A complete answer lists every line of the entries below where the string "cache" appears.
------ Given data ------
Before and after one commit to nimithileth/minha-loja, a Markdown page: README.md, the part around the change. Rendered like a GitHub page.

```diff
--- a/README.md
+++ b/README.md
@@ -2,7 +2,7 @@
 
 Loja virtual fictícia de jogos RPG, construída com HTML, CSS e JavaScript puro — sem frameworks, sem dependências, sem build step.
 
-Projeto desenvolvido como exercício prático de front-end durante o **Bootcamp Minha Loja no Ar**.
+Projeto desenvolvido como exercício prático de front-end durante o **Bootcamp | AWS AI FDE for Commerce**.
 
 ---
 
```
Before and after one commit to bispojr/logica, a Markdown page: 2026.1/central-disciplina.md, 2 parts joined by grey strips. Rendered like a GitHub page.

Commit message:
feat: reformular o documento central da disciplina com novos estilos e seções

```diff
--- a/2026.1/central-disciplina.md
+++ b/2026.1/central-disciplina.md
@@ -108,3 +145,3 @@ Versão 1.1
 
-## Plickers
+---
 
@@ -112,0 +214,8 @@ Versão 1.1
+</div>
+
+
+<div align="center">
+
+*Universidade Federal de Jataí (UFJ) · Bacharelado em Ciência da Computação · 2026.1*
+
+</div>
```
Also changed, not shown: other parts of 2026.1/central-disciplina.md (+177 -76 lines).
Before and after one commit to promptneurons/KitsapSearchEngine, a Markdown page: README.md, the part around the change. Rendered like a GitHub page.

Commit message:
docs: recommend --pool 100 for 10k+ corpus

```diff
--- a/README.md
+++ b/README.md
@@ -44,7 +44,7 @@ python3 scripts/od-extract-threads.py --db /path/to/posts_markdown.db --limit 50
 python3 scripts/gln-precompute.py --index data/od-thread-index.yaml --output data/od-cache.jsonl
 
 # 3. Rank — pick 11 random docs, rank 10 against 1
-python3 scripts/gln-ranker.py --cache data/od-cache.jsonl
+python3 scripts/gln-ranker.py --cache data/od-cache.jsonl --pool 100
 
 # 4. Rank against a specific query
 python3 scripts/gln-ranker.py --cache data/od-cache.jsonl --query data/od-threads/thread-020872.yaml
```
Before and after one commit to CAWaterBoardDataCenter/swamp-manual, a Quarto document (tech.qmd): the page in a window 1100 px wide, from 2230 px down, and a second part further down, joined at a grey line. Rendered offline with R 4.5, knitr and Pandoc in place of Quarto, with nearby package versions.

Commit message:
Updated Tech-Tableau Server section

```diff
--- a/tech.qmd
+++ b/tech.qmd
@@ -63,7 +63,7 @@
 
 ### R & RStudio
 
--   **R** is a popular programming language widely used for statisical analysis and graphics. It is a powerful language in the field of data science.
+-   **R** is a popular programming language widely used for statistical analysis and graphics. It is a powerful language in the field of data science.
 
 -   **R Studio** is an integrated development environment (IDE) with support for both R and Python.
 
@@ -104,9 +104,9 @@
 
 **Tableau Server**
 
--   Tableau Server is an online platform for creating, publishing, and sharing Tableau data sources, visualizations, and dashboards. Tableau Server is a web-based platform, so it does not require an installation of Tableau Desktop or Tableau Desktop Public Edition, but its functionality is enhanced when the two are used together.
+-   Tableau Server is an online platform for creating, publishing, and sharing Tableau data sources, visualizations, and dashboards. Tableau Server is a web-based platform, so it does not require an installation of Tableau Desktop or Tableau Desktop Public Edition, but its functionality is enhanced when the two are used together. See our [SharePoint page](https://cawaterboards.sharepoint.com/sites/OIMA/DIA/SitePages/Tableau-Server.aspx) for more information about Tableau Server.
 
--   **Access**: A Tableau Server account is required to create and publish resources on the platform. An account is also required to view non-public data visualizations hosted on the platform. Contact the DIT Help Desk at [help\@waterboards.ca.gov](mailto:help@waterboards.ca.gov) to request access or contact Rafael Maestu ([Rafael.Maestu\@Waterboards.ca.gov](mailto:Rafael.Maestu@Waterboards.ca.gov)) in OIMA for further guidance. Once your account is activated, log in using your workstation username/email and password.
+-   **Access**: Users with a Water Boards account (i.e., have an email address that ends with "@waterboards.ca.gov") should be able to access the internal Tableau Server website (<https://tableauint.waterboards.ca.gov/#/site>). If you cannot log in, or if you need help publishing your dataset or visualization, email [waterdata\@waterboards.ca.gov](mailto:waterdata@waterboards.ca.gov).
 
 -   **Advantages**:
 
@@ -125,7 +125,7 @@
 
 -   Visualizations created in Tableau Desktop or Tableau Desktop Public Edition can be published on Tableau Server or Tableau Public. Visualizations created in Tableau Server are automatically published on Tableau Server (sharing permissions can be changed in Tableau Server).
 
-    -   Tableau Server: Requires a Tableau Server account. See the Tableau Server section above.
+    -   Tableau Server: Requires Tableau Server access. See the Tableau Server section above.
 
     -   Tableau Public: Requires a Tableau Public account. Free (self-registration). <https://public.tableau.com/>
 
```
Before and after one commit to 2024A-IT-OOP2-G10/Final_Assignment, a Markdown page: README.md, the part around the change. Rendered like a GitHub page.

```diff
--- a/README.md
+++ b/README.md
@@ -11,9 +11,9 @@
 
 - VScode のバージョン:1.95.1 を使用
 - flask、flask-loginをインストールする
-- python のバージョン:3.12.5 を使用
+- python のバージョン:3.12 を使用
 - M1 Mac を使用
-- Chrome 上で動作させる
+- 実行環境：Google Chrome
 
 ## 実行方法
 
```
------
_Written solution_.
 python3 scripts/gln-precompute.py --index data/od-thread-index.yaml --output data/od-cache.jsonl
-python3 scripts/gln-ranker.py --cache data/od-cache.jsonl
+python3 scripts/gln-ranker.py --cache data/od-cache.jsonl --pool 100
 python3 scripts/gln-ranker.py --cache data/od-cache.jsonl --query data/od-threads/thread-020872.yaml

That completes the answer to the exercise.